PROBLEM: A word-for-word copy of the entries, with images excluded, is the expected answer.

Before and after images:
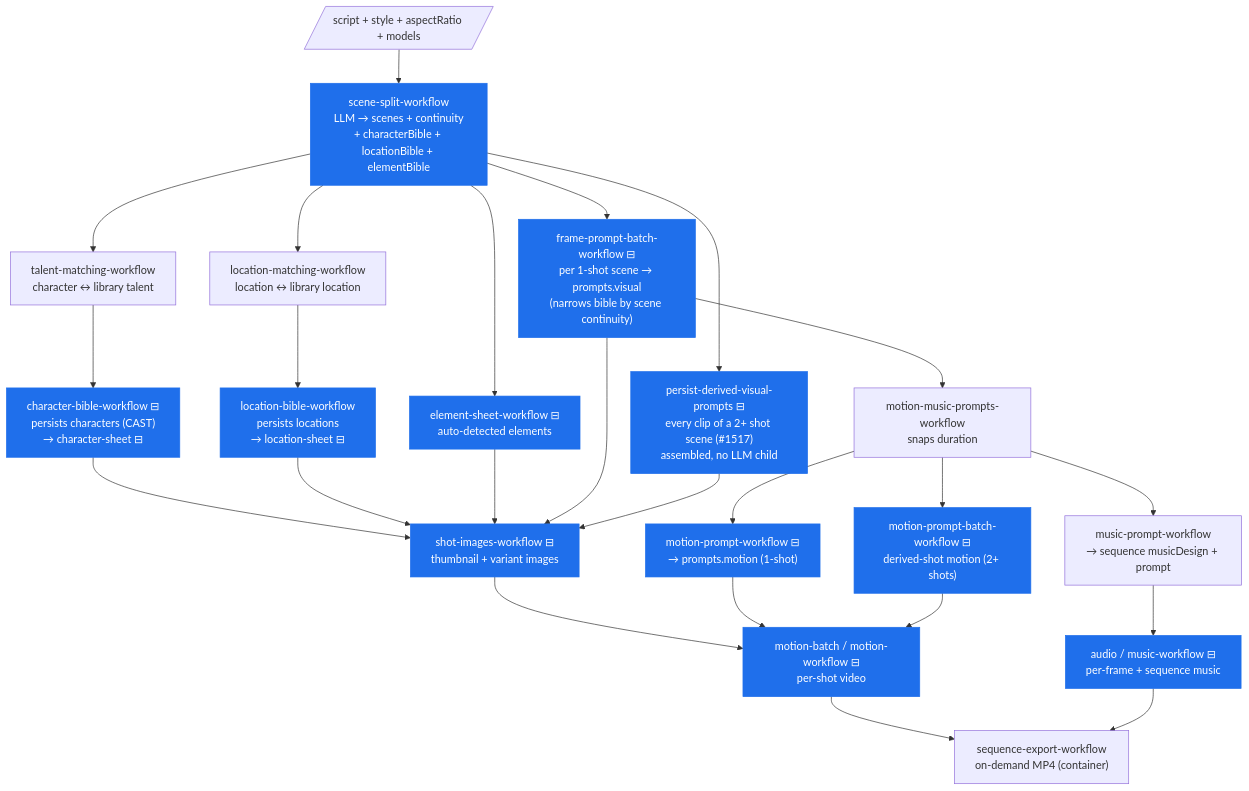
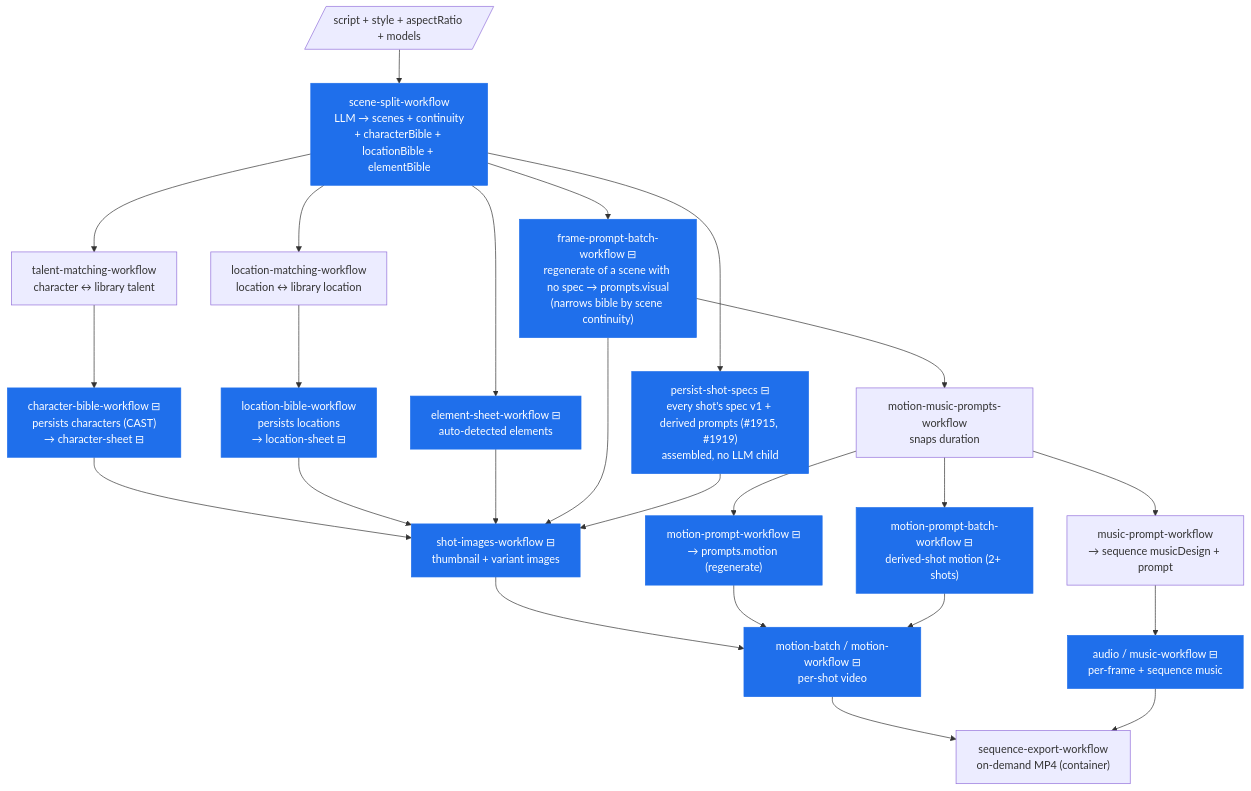
The first of 4 diagrams in docs/architecture/prompt-staleness-dependency-graph.md (Jyatin/openstory), drawn with Mermaid before and after one commit. The commit also changed other lines of this file and 57 other files, not shown here.

First line of the commit message:
feat: persist shot specs and derive every shot's first prompts from them

````diff
--- a/docs/architecture/prompt-staleness-dependency-graph.md
+++ b/docs/architecture/prompt-staleness-dependency-graph.md
@@ -105,38 +105,38 @@
 ```mermaid
 flowchart TD
     script[/"script + style + aspectRatio + models"/]
 
     script --> split["scene-split-workflow<br/>LLM → scenes + continuity<br/>+ characterBible + locationBible + elementBible"]
 
     split --> talent["talent-matching-workflow<br/>character ↔ library talent"]
     split --> locmatch["location-matching-workflow<br/>location ↔ library location"]
 
     talent --> cbib["character-bible-workflow ⊟<br/>persists characters (CAST)<br/>→ character-sheet ⊟"]
     locmatch --> lbib["location-bible-workflow<br/>persists locations<br/>→ location-sheet ⊟"]
     split --> elem["element-sheet-workflow ⊟<br/>auto-detected elements"]
 
-    split --> vprompt["frame-prompt-batch-workflow ⊟<br/>per 1-shot scene → prompts.visual<br/>(narrows bible by scene continuity)"]
-    split --> dvprompt["persist-derived-visual-prompts ⊟<br/>every clip of a 2+ shot scene (#1517)<br/>assembled, no LLM child"]
+    split --> vprompt["frame-prompt-batch-workflow ⊟<br/>regenerate of a scene with no spec → prompts.visual<br/>(narrows bible by scene continuity)"]
+    split --> dvprompt["persist-shot-specs ⊟<br/>every shot's spec v1 + derived prompts (#1915, #1919)<br/>assembled, no LLM child"]
 
     vprompt --> mmprompt["motion-music-prompts-workflow<br/>snaps duration"]
-    mmprompt --> mprompt["motion-prompt-workflow ⊟<br/>→ prompts.motion (1-shot)"]
+    mmprompt --> mprompt["motion-prompt-workflow ⊟<br/>→ prompts.motion (regenerate)"]
     mmprompt --> dmprompt["motion-prompt-batch-workflow ⊟<br/>derived-shot motion (2+ shots)"]
     mmprompt --> musicp["music-prompt-workflow<br/>→ sequence musicDesign + prompt"]
 
     cbib --> img["shot-images-workflow ⊟<br/>thumbnail + variant images"]
     lbib --> img
     elem --> img
     vprompt --> img
     dvprompt --> img
 
     img --> motion["motion-batch / motion-workflow ⊟<br/>per-shot video"]
     mprompt --> motion
     dmprompt --> motion
     musicp --> audio["audio / music-workflow ⊟<br/>per-frame + sequence music"]
 
     motion --> export["sequence-export-workflow<br/>on-demand MP4 (container)"]
     audio --> export
 
     classDef stamp fill:#1f6feb,stroke:#1f6feb,color:#fff;
     class cbib,lbib,elem,vprompt,dvprompt,mprompt,dmprompt,img,motion,audio,split stamp;
 ```
````
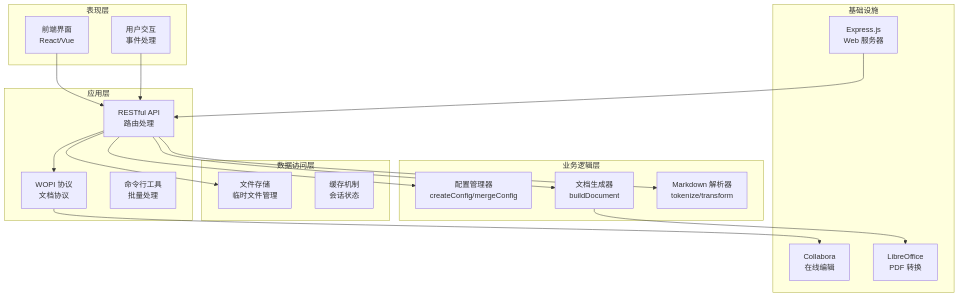
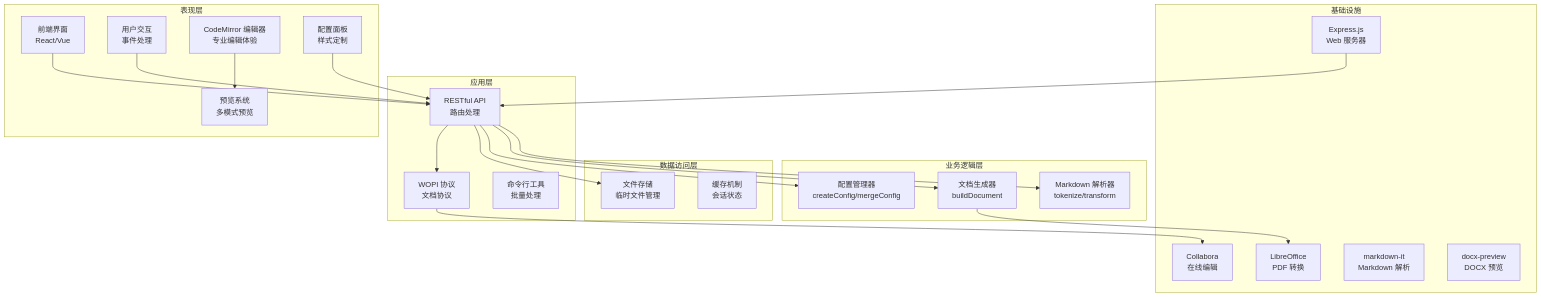
Before and after one commit to wanwushelie/markdown-to-word-studio: the fourth of 12 diagrams in .lingma/repowiki/zh/content/用户指南/前端界面现代化.md, drawn with Mermaid. The commit also changed other lines of this file and 7 other files, not shown here.

````diff
--- a/.lingma/repowiki/zh/content/用户指南/前端界面现代化.md
+++ b/.lingma/repowiki/zh/content/用户指南/前端界面现代化.md
@@ -175,36 +222,43 @@
 ```mermaid
 graph TB
 subgraph "表现层"
 FE[前端界面<br/>React/Vue]
 UI[用户交互<br/>事件处理]
+CodeMirror[CodeMirror 编辑器<br/>专业编辑体验]
+Preview[预览系统<br/>多模式预览]
+ConfigPanel[配置面板<br/>样式定制]
 end
 subgraph "应用层"
 API[RESTful API<br/>路由处理]
 WOPI[WOPI 协议<br/>文档协议]
 CLI[命令行工具<br/>批量处理]
 end
 subgraph "业务逻辑层"
 Parser[Markdown 解析器<br/>tokenize/transform]
 Generator[文档生成器<br/>buildDocument]
 ConfigMgr[配置管理器<br/>createConfig/mergeConfig]
 end
 subgraph "数据访问层"
 Storage[文件存储<br/>临时文件管理]
 Cache[缓存机制<br/>会话状态]
 end
 subgraph "基础设施"
 Express[Express.js<br/>Web 服务器]
 Collabora[Collabora<br/>在线编辑]
 LibreOffice[LibreOffice<br/>PDF 转换]
+markdown-it[markdown-it<br/>Markdown 解析]
+docx-preview[docx-preview<br/>DOCX 预览]
 end
 FE --> API
 UI --> API
+CodeMirror --> Preview
+ConfigPanel --> API
 API --> Parser
 API --> Generator
 API --> ConfigMgr
 API --> Storage
 API --> WOPI
 WOPI --> Collabora
 Generator --> LibreOffice
 Express --> API
 ```
````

OUTPUT BELOW:
The first of 4 diagrams in docs/architecture/prompt-staleness-dependency-graph.md (Jyatin/openstory), drawn with Mermaid before and after one commit. The commit also changed other lines of this file and 57 other files, not shown here.

First line of the commit message:
feat: persist shot specs and derive every shot's first prompts from them

````diff
--- a/docs/architecture/prompt-staleness-dependency-graph.md
+++ b/docs/architecture/prompt-staleness-dependency-graph.md
@@ -105,38 +105,38 @@
 ```mermaid
 flowchart TD
     script[/"script + style + aspectRatio + models"/]
 
     script --> split["scene-split-workflow<br/>LLM → scenes + continuity<br/>+ characterBible + locationBible + elementBible"]
 
     split --> talent["talent-matching-workflow<br/>character ↔ library talent"]
     split --> locmatch["location-matching-workflow<br/>location ↔ library location"]
 
     talent --> cbib["character-bible-workflow ⊟<br/>persists characters (CAST)<br/>→ character-sheet ⊟"]
     locmatch --> lbib["location-bible-workflow<br/>persists locations<br/>→ location-sheet ⊟"]
     split --> elem["element-sheet-workflow ⊟<br/>auto-detected elements"]
 
-    split --> vprompt["frame-prompt-batch-workflow ⊟<br/>per 1-shot scene → prompts.visual<br/>(narrows bible by scene continuity)"]
-    split --> dvprompt["persist-derived-visual-prompts ⊟<br/>every clip of a 2+ shot scene (#1517)<br/>assembled, no LLM child"]
+    split --> vprompt["frame-prompt-batch-workflow ⊟<br/>regenerate of a scene with no spec → prompts.visual<br/>(narrows bible by scene continuity)"]
+    split --> dvprompt["persist-shot-specs ⊟<br/>every shot's spec v1 + derived prompts (#1915, #1919)<br/>assembled, no LLM child"]
 
     vprompt --> mmprompt["motion-music-prompts-workflow<br/>snaps duration"]
-    mmprompt --> mprompt["motion-prompt-workflow ⊟<br/>→ prompts.motion (1-shot)"]
+    mmprompt --> mprompt["motion-prompt-workflow ⊟<br/>→ prompts.motion (regenerate)"]
     mmprompt --> dmprompt["motion-prompt-batch-workflow ⊟<br/>derived-shot motion (2+ shots)"]
     mmprompt --> musicp["music-prompt-workflow<br/>→ sequence musicDesign + prompt"]
 
     cbib --> img["shot-images-workflow ⊟<br/>thumbnail + variant images"]
     lbib --> img
     elem --> img
     vprompt --> img
     dvprompt --> img
 
     img --> motion["motion-batch / motion-workflow ⊟<br/>per-shot video"]
     mprompt --> motion
     dmprompt --> motion
     musicp --> audio["audio / music-workflow ⊟<br/>per-frame + sequence music"]
 
     motion --> export["sequence-export-workflow<br/>on-demand MP4 (container)"]
     audio --> export
 
     classDef stamp fill:#1f6feb,stroke:#1f6feb,color:#fff;
     class cbib,lbib,elem,vprompt,dvprompt,mprompt,dmprompt,img,motion,audio,split stamp;
 ```
````
Before and after one commit to wanwushelie/markdown-to-word-studio: the fourth of 12 diagrams in .lingma/repowiki/zh/content/用户指南/前端界面现代化.md, drawn with Mermaid. The commit also changed other lines of this file and 7 other files, not shown here.

````diff
--- a/.lingma/repowiki/zh/content/用户指南/前端界面现代化.md
+++ b/.lingma/repowiki/zh/content/用户指南/前端界面现代化.md
@@ -175,36 +222,43 @@
 ```mermaid
 graph TB
 subgraph "表现层"
 FE[前端界面<br/>React/Vue]
 UI[用户交互<br/>事件处理]
+CodeMirror[CodeMirror 编辑器<br/>专业编辑体验]
+Preview[预览系统<br/>多模式预览]
+ConfigPanel[配置面板<br/>样式定制]
 end
 subgraph "应用层"
 API[RESTful API<br/>路由处理]
 WOPI[WOPI 协议<br/>文档协议]
 CLI[命令行工具<br/>批量处理]
 end
 subgraph "业务逻辑层"
 Parser[Markdown 解析器<br/>tokenize/transform]
 Generator[文档生成器<br/>buildDocument]
 ConfigMgr[配置管理器<br/>createConfig/mergeConfig]
 end
 subgraph "数据访问层"
 Storage[文件存储<br/>临时文件管理]
 Cache[缓存机制<br/>会话状态]
 end
 subgraph "基础设施"
 Express[Express.js<br/>Web 服务器]
 Collabora[Collabora<br/>在线编辑]
 LibreOffice[LibreOffice<br/>PDF 转换]
+markdown-it[markdown-it<br/>Markdown 解析]
+docx-preview[docx-preview<br/>DOCX 预览]
 end
 FE --> API
 UI --> API
+CodeMirror --> Preview
+ConfigPanel --> API
 API --> Parser
 API --> Generator
 API --> ConfigMgr
 API --> Storage
 API --> WOPI
 WOPI --> Collabora
 Generator --> LibreOffice
 Express --> API
 ```
````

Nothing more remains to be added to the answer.